    – JoErNanO
    Apr 20, 2016 at 7:02

3 Answers 3


No fixed rule

There is no official rule on this. It is entirely up to the discretion of the Customs and Border Protection (CBP) officer dealing with you at the border as to whether you can or can't enter. This applies whether you have a visa, or if you wish to use the Visa Waiver Program (VWP) with an ESTA.

Guilty until proven otherwise

As far as I know, the prime directive of the border officer is to presume you intend to permanently live in the USA (i.e. immigrate there). It is up to you to prove otherwise. The amount of actual "proof" required may be very little. It could be (and normally is) as simple as your verbal statement that you intend to do XYZ whilst in the US, and intend to leave on a particular date. But, if you were very recently (like, less than 90 days ago) in the US for the maximum 90 days, it increases the probability the border officer will expect you to have greater proof you aren't abusing the WVP to live in the US.

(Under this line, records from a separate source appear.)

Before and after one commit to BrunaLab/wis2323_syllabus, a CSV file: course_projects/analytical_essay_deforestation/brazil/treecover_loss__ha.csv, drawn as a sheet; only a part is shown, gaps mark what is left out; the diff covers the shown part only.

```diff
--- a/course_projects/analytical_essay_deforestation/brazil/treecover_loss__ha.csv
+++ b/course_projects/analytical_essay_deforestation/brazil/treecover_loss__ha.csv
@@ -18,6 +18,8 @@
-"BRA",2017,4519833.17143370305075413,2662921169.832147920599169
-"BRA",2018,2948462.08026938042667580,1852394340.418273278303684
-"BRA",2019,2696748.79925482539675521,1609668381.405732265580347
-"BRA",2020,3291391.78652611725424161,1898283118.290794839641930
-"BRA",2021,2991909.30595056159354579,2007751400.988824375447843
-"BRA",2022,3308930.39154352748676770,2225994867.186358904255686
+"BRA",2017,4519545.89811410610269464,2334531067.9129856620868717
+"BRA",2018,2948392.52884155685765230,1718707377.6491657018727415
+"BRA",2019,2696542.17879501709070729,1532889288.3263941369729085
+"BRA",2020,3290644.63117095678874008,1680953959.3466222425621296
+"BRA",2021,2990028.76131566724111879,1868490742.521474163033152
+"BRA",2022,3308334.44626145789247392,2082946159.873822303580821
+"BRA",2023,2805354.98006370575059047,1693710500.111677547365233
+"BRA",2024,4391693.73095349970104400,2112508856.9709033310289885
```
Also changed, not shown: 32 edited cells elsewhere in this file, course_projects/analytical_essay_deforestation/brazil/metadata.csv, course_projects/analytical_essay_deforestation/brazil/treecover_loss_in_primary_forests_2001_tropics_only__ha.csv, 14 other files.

Outbound ticket?

(With the VWP/ESTA) They may or may not ask to see a ticket to prove you intend to leave. You are, however, required to have one. So if they ask, and you don't have one, expect trouble. I would never suggest entering the US with an ESTA (under the WVP), without an outbound ticket. If your departure date is not fixed, and you want to enter on a one-way ticket, buy a refundable outbound ticket, and cancel it after you enter.

Causes for suspicion

There are scenarios that may increase the chances of triggering suspicion at border control.

For example, if the records show you have been spending more time in the USA than you have outside the USA, the CBP officer may decide you are mis-using the VWP system to "live" in the USA.

Another example, if you have previously stayed in the US for the maximum 90 days on the VWP, and then you return, let's say, within 12 months of your previous entry (although, it's totally at the discretion of the officer you deal with) this can alert them to questioning you more throughly. I know of numerous first-hand cases when that second scenario has played out. One was a friend from Sweden who stayed 89 days under the VWP. She returned 11 months later, to visit for another 80 to 90 days (which she told the officer), and she was taken aside for 3.5 hours of searching and questioning. She missed her connecting flight, and although she got in she had to go to great lengths to convince them she had zero intention or desire to immigrate there. Less than a year later she tried to return again, and was denied entry. She now needs a visa to reenter the USA.

In my experience, it's generally best to avoid staying the full 90 days if you plan to return any time soon (like in the next 3 to 12 months). I've seen numerous cases when that alone was the trigger for hassles on re-entry. I avoid staying more than 80 days, if I plan to soon return. But again, it's entirely up to the border official you happen to deal with.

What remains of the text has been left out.